## Task details
Search the records below for the word "notes" and show every line where it occurs.

□ □ □ □ □

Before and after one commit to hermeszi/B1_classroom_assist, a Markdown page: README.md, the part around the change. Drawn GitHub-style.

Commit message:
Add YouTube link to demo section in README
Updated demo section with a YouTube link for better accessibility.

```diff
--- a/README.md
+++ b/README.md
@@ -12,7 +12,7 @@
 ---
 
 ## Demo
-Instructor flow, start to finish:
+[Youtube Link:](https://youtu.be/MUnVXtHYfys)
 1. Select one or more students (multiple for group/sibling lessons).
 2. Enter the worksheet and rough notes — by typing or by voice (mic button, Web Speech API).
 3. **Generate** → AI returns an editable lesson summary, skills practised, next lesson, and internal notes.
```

□ □ □ □ □

## Output of the task
 2. Enter the worksheet and rough notes — by typing or by voice (mic button, Web Speech API).
 3. **Generate** → AI returns an editable lesson summary, skills practised, next lesson, and internal notes.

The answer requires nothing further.